▶ [WHAT YOU NEED TO DO]:
Give the records again. Keep them exact and leave out the images.

Version comparison data
'''
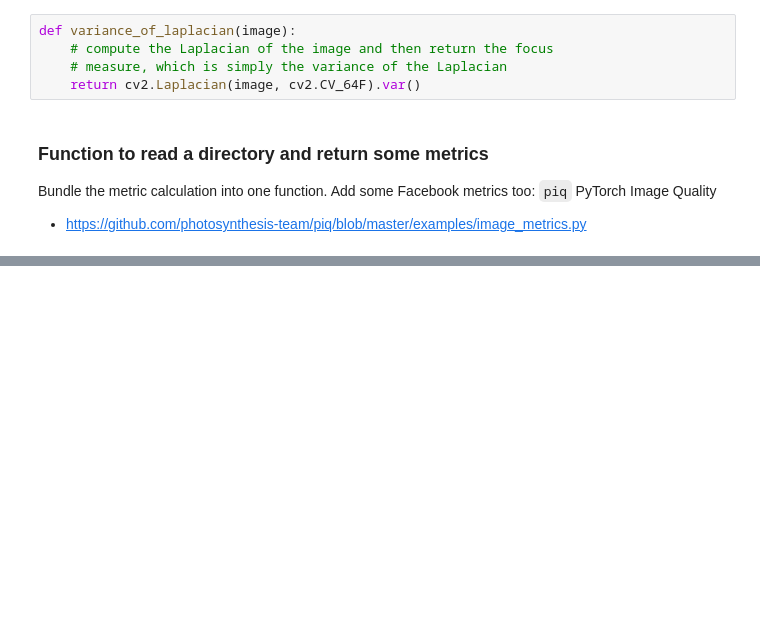
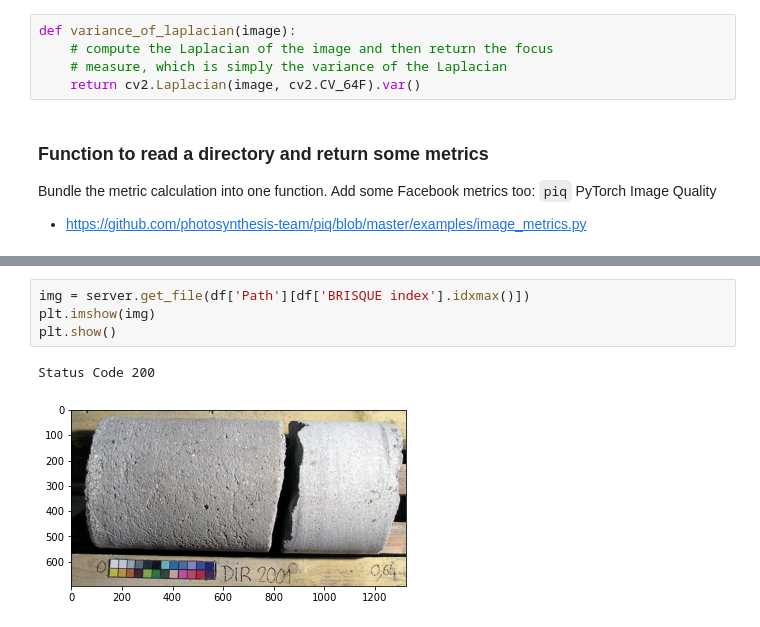
Before and after one commit to zwergon/calcimetry, a Jupyter notebook: notebooks/image-quality.ipynb, the cells around one changed output, grey strips where cells are left out. Saved outputs shown, nothing was run; the diff lists cells and outputs as text; blank space fills up the shorter version.

```diff
--- a/notebooks/image-quality.ipynb
+++ b/notebooks/image-quality.ipynb
@@ -154,0 +215,7 @@ Status Code 200
+# %%
+img = server.get_file(df['Path'][df['BRISQUE index'].idxmax()])
+plt.imshow(img)
+plt.show()
+# %% [output]
+Status Code 200
+[figure, added]
```
Also changed, not shown: parts of 12 cells of this notebook.
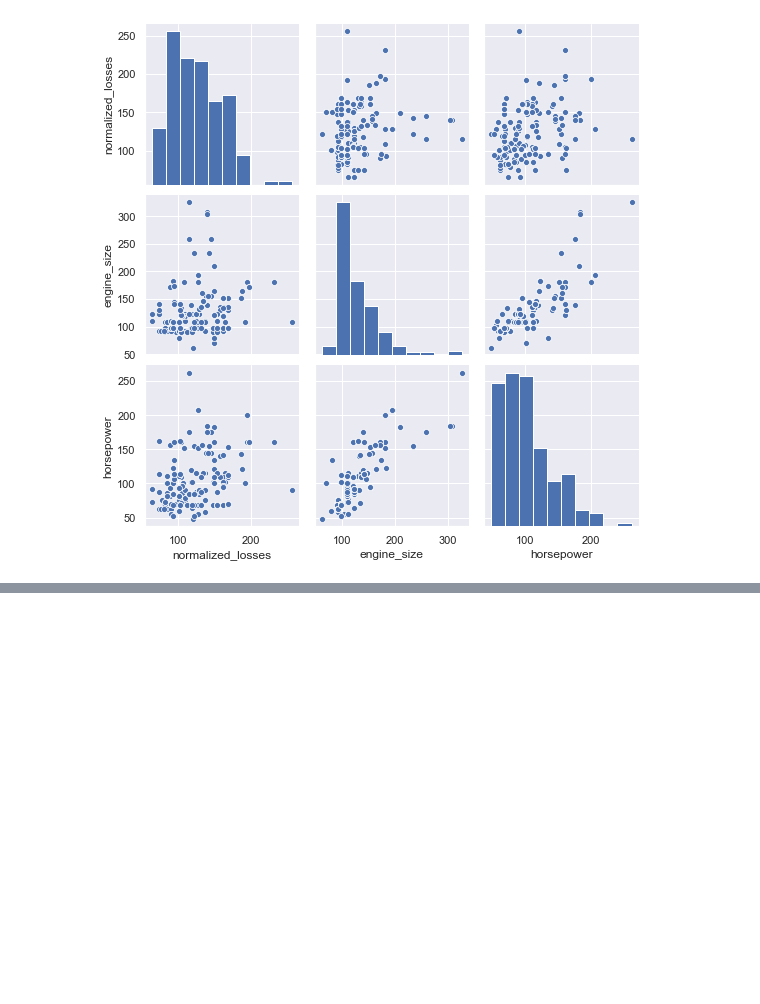
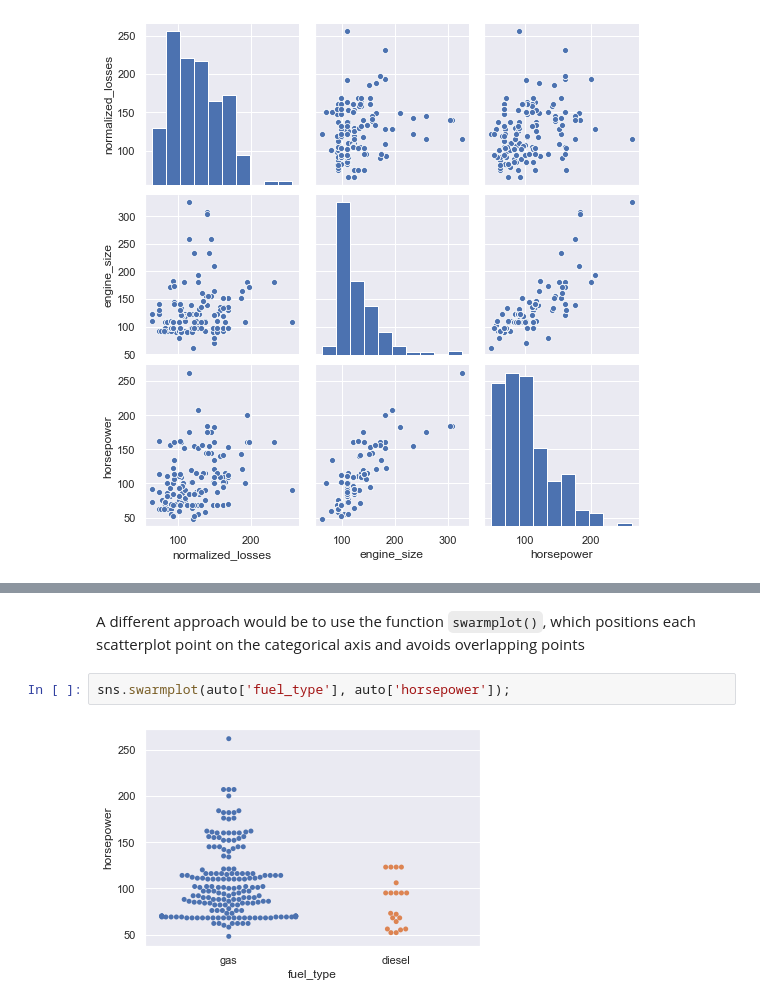
Before and after one commit to pcopley/uta-aiml, a Jupyter notebook: 02 Python Visualization/Visualizations.ipynb, the cells around one changed output, grey strips where cells are left out. Drawn from its saved outputs; the diff is of its cells as text; blank space fills up the shorter version.

```diff
--- a/02 Python Visualization/Visualizations.ipynb
+++ b/02 Python Visualization/Visualizations.ipynb
@@ -62,0 +74,6 @@ sns.pairplot(auto[['normalized_losses', 'engine_size', 'horsepower']]);
+# %% [markdown]
+A different approach would be to use the function `swarmplot()`, which positions each scatterplot point on the categorical axis and avoids overlapping points
+# %%
+sns.swarmplot(auto['fuel_type'], auto['horsepower']);
+# %% [output]
+[figure, added]
```
Also changed, not shown: parts of 24 cells of this notebook.
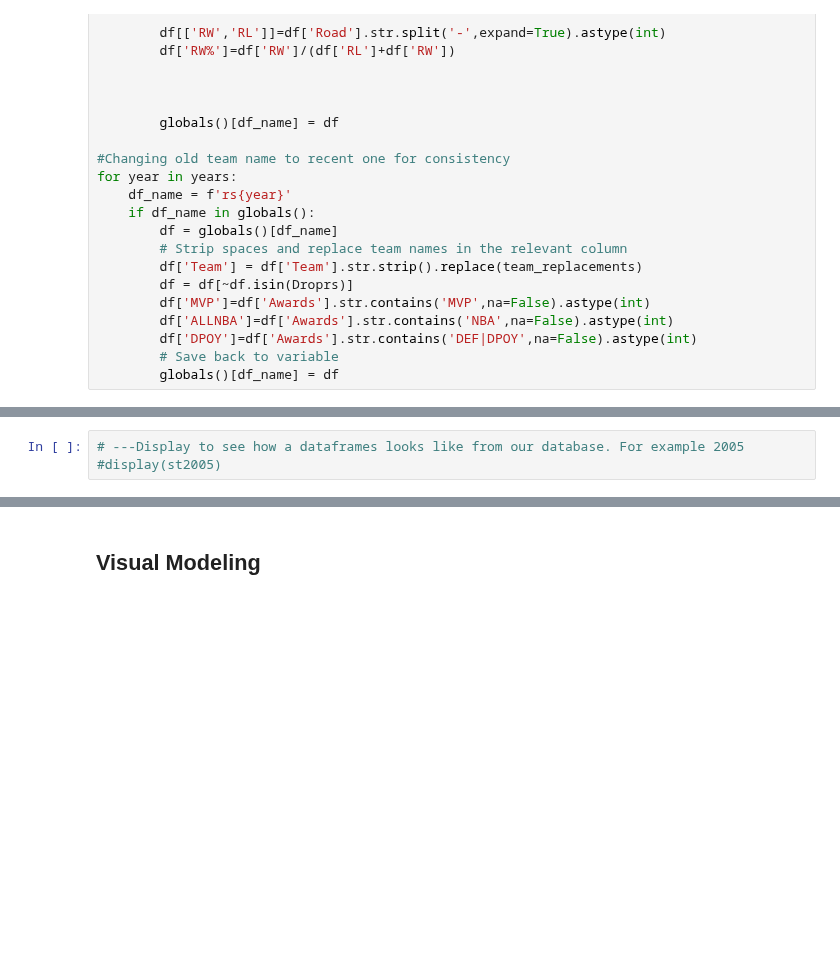
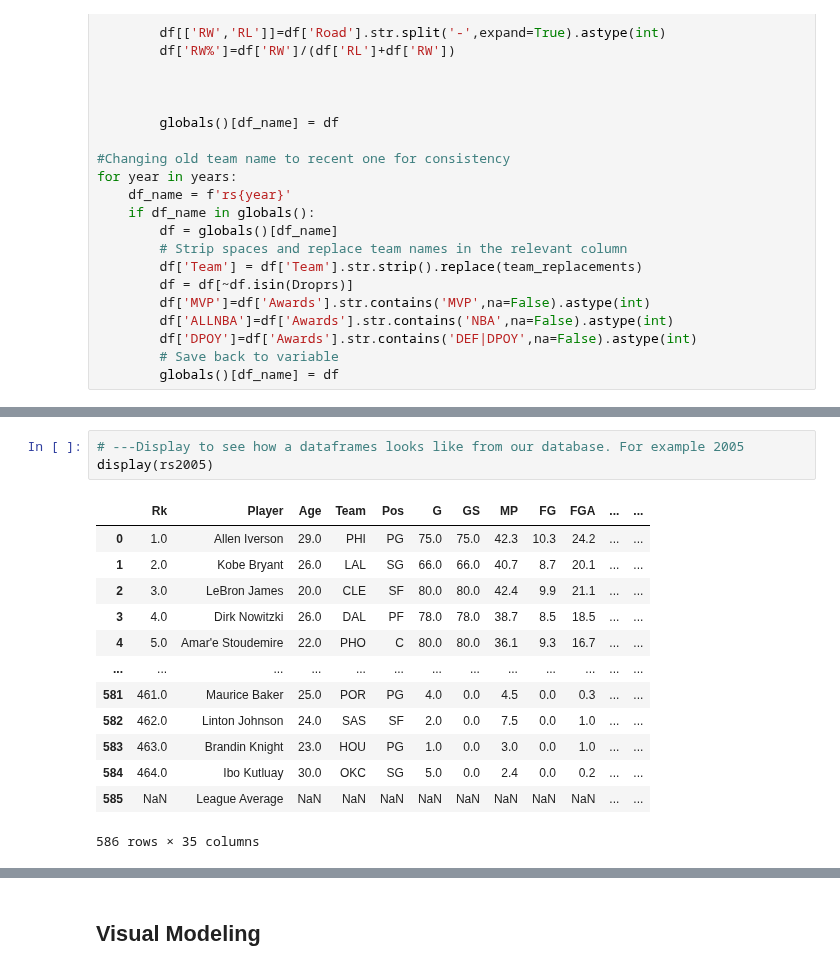
Before and after one commit to maadmaaax/Project_NBA_GroupM, a Jupyter notebook: Analyse_Principale.ipynb, the cells around one changed output, grey strips where cells are left out. Cells and saved outputs as stored; diff of their text form; blank space fills up the shorter version.

```diff
--- a/Analyse_Principale.ipynb
+++ b/Analyse_Principale.ipynb
@@ -233,4 +339,18 @@ for name, df in dfs_dict.items():
 # %%
 # ---Display to see how a dataframes looks like from our database. For example 2005
-#display(st2005)
+display(rs2005)
+# %% [output]
+|  | Rk | Player | Age | Team | Pos | G | GS | MP | FG | FGA | ... | ... |
+| 0 | 1.0 | Allen Iverson | 29.0 | PHI | PG | 75.0 | 75.0 | 42.3 | 10.3 | 24.2 | ... | ... |
+| 1 | 2.0 | Kobe Bryant | 26.0 | LAL | SG | 66.0 | 66.0 | 40.7 | 8.7 | 20.1 | ... | ... |
+| 2 | 3.0 | LeBron James | 20.0 | CLE | SF | 80.0 | 80.0 | 42.4 | 9.9 | 21.1 | ... | ... |
+| 3 | 4.0 | Dirk Nowitzki | 26.0 | DAL | PF | 78.0 | 78.0 | 38.7 | 8.5 | 18.5 | ... | ... |
+| 4 | 5.0 | Amar'e Stoudemire | 22.0 | PHO | C | 80.0 | 80.0 | 36.1 | 9.3 | 16.7 | ... | ... |
+| ... | ... | ... | ... | ... | ... | ... | ... | ... | ... | ... | ... | ... |
+| 581 | 461.0 | Maurice Baker | 25.0 | POR | PG | 4.0 | 0.0 | 4.5 | 0.0 | 0.3 | ... | ... |
+| 582 | 462.0 | Linton Johnson | 24.0 | SAS | SF | 2.0 | 0.0 | 7.5 | 0.0 | 1.0 | ... | ... |
+| 583 | 463.0 | Brandin Knight | 23.0 | HOU | PG | 1.0 | 0.0 | 3.0 | 0.0 | 1.0 | ... | ... |
+| 584 | 464.0 | Ibo Kutluay | 30.0 | OKC | SG | 5.0 | 0.0 | 2.4 | 0.0 | 0.2 | ... | ... |
+| 585 | NaN | League Average | NaN | NaN | NaN | NaN | NaN | NaN | NaN | NaN | ... | ... |
+586 rows × 35 columns
 # %%
```
Also changed, not shown: parts of 22 cells of this notebook.
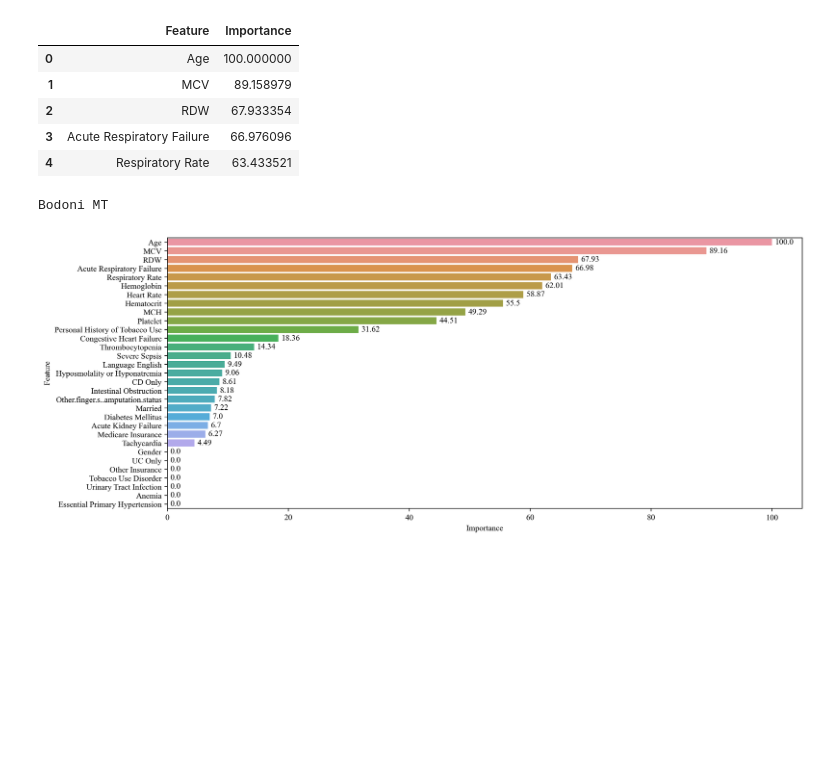
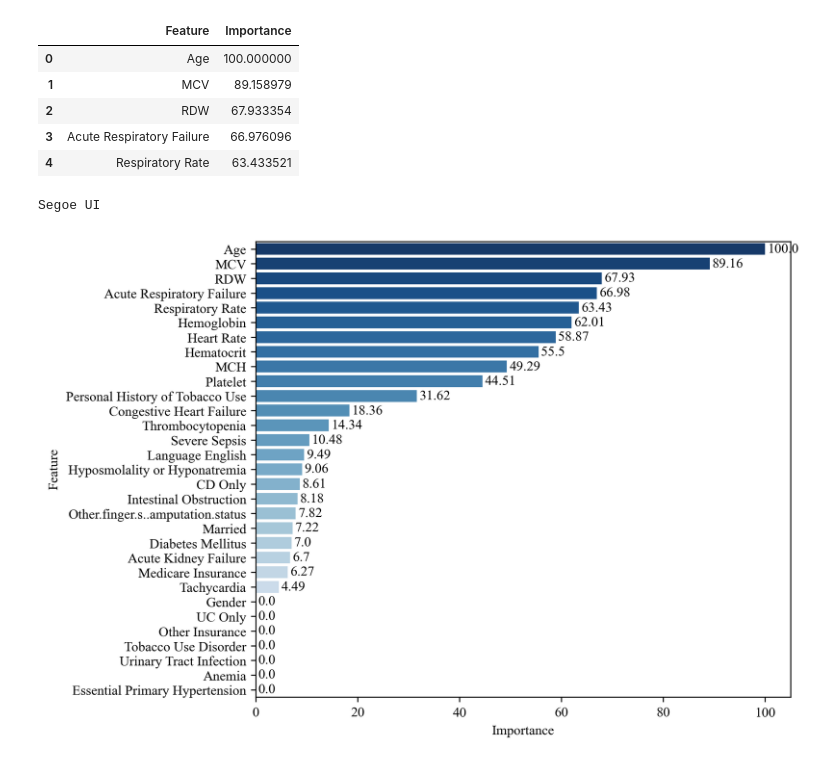
Before and after one commit to sitdownkevin/IBD-EDA, a Jupyter notebook: aes/draw.ipynb, the cells around one changed output. Cells and saved outputs as stored; diff of their text form; code cells hidden in the pictures; blank space fills up the shorter version.

```diff
--- a/aes/draw.ipynb
+++ b/aes/draw.ipynb
@@ -17,26 +17,32 @@ df.head()
 # %%
 # 检查系统上是否安装了 Times New Roman
 font_properties = fm.FontProperties(fname=fm.findSystemFonts(fontpaths=None, fontext='ttf')[0])
 print(font_properties.get_name())
 
 # 设置字体
 plt.rc('font', family='Times New Roman')
 
 
 # 使用 seaborn 绘制条形图
-plt.figure(figsize=(14, 6), dpi=300)
-bar_plot = sns.barplot(x='Importance', y='Feature', data=df, orient='h')
+plt.figure(figsize=(7, 6), dpi=300)
+
+blue_palette = list(reversed(sns.color_palette("Blues", n_colors=len(df))))
+bar_plot = sns.barplot(x='Importance',
+                       y='Feature',
+                       data=df,
+                       orient='h',
+                       palette=blue_palette)
 
 # 在条形图上方显示值
 for i, bar in enumerate(bar_plot.patches):
     # 获取条形的宽度（数值）
     bar_width = bar.get_width()
     # 获取条形的 y 位置
     bar_y = bar.get_y() + bar.get_height() / 2
     # 在条形右侧稍作偏移的位置显示数值
     bar_plot.text(bar_width + 0.5, bar_y, round(bar_width, 2), va='center')
 
 plt.show()
 # %% [output]
-Bodoni MT
+Segoe UI
-[figure, old version]
+[figure, new version]
```
Also changed, not shown: 2 other files.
'''
▶ [EXERCISE OUTPUT]:
Before and after one commit to zwergon/calcimetry, a Jupyter notebook: notebooks/image-quality.ipynb, the cells around one changed output, grey strips where cells are left out. Saved outputs shown, nothing was run; the diff lists cells and outputs as text; blank space fills up the shorter version.

```diff
--- a/notebooks/image-quality.ipynb
+++ b/notebooks/image-quality.ipynb
@@ -154,0 +215,7 @@ Status Code 200
+# %%
+img = server.get_file(df['Path'][df['BRISQUE index'].idxmax()])
+plt.imshow(img)
+plt.show()
+# %% [output]
+Status Code 200
+[figure, added]
```
Also changed, not shown: parts of 12 cells of this notebook.
Before and after one commit to pcopley/uta-aiml, a Jupyter notebook: 02 Python Visualization/Visualizations.ipynb, the cells around one changed output, grey strips where cells are left out. Drawn from its saved outputs; the diff is of its cells as text; blank space fills up the shorter version.

```diff
--- a/02 Python Visualization/Visualizations.ipynb
+++ b/02 Python Visualization/Visualizations.ipynb
@@ -62,0 +74,6 @@ sns.pairplot(auto[['normalized_losses', 'engine_size', 'horsepower']]);
+# %% [markdown]
+A different approach would be to use the function `swarmplot()`, which positions each scatterplot point on the categorical axis and avoids overlapping points
+# %%
+sns.swarmplot(auto['fuel_type'], auto['horsepower']);
+# %% [output]
+[figure, added]
```
Also changed, not shown: parts of 24 cells of this notebook.
Before and after one commit to maadmaaax/Project_NBA_GroupM, a Jupyter notebook: Analyse_Principale.ipynb, the cells around one changed output, grey strips where cells are left out. Cells and saved outputs as stored; diff of their text form; blank space fills up the shorter version.

```diff
--- a/Analyse_Principale.ipynb
+++ b/Analyse_Principale.ipynb
@@ -233,4 +339,18 @@ for name, df in dfs_dict.items():
 # %%
 # ---Display to see how a dataframes looks like from our database. For example 2005
-#display(st2005)
+display(rs2005)
+# %% [output]
+|  | Rk | Player | Age | Team | Pos | G | GS | MP | FG | FGA | ... | ... |
+| 0 | 1.0 | Allen Iverson | 29.0 | PHI | PG | 75.0 | 75.0 | 42.3 | 10.3 | 24.2 | ... | ... |
+| 1 | 2.0 | Kobe Bryant | 26.0 | LAL | SG | 66.0 | 66.0 | 40.7 | 8.7 | 20.1 | ... | ... |
+| 2 | 3.0 | LeBron James | 20.0 | CLE | SF | 80.0 | 80.0 | 42.4 | 9.9 | 21.1 | ... | ... |
+| 3 | 4.0 | Dirk Nowitzki | 26.0 | DAL | PF | 78.0 | 78.0 | 38.7 | 8.5 | 18.5 | ... | ... |
+| 4 | 5.0 | Amar'e Stoudemire | 22.0 | PHO | C | 80.0 | 80.0 | 36.1 | 9.3 | 16.7 | ... | ... |
+| ... | ... | ... | ... | ... | ... | ... | ... | ... | ... | ... | ... | ... |
+| 581 | 461.0 | Maurice Baker | 25.0 | POR | PG | 4.0 | 0.0 | 4.5 | 0.0 | 0.3 | ... | ... |
+| 582 | 462.0 | Linton Johnson | 24.0 | SAS | SF | 2.0 | 0.0 | 7.5 | 0.0 | 1.0 | ... | ... |
+| 583 | 463.0 | Brandin Knight | 23.0 | HOU | PG | 1.0 | 0.0 | 3.0 | 0.0 | 1.0 | ... | ... |
+| 584 | 464.0 | Ibo Kutluay | 30.0 | OKC | SG | 5.0 | 0.0 | 2.4 | 0.0 | 0.2 | ... | ... |
+| 585 | NaN | League Average | NaN | NaN | NaN | NaN | NaN | NaN | NaN | NaN | ... | ... |
+586 rows × 35 columns
 # %%
```
Also changed, not shown: parts of 22 cells of this notebook.
Before and after one commit to sitdownkevin/IBD-EDA, a Jupyter notebook: aes/draw.ipynb, the cells around one changed output. Cells and saved outputs as stored; diff of their text form; code cells hidden in the pictures; blank space fills up the shorter version.

```diff
--- a/aes/draw.ipynb
+++ b/aes/draw.ipynb
@@ -17,26 +17,32 @@ df.head()
 # %%
 # 检查系统上是否安装了 Times New Roman
 font_properties = fm.FontProperties(fname=fm.findSystemFonts(fontpaths=None, fontext='ttf')[0])
 print(font_properties.get_name())
 
 # 设置字体
 plt.rc('font', family='Times New Roman')
 
 
 # 使用 seaborn 绘制条形图
-plt.figure(figsize=(14, 6), dpi=300)
-bar_plot = sns.barplot(x='Importance', y='Feature', data=df, orient='h')
+plt.figure(figsize=(7, 6), dpi=300)
+
+blue_palette = list(reversed(sns.color_palette("Blues", n_colors=len(df))))
+bar_plot = sns.barplot(x='Importance',
+                       y='Feature',
+                       data=df,
+                       orient='h',
+                       palette=blue_palette)
 
 # 在条形图上方显示值
 for i, bar in enumerate(bar_plot.patches):
     # 获取条形的宽度（数值）
     bar_width = bar.get_width()
     # 获取条形的 y 位置
     bar_y = bar.get_y() + bar.get_height() / 2
     # 在条形右侧稍作偏移的位置显示数值
     bar_plot.text(bar_width + 0.5, bar_y, round(bar_width, 2), va='center')
 
 plt.show()
 # %% [output]
-Bodoni MT
+Segoe UI
-[figure, old version]
+[figure, new version]
```
Also changed, not shown: 2 other files.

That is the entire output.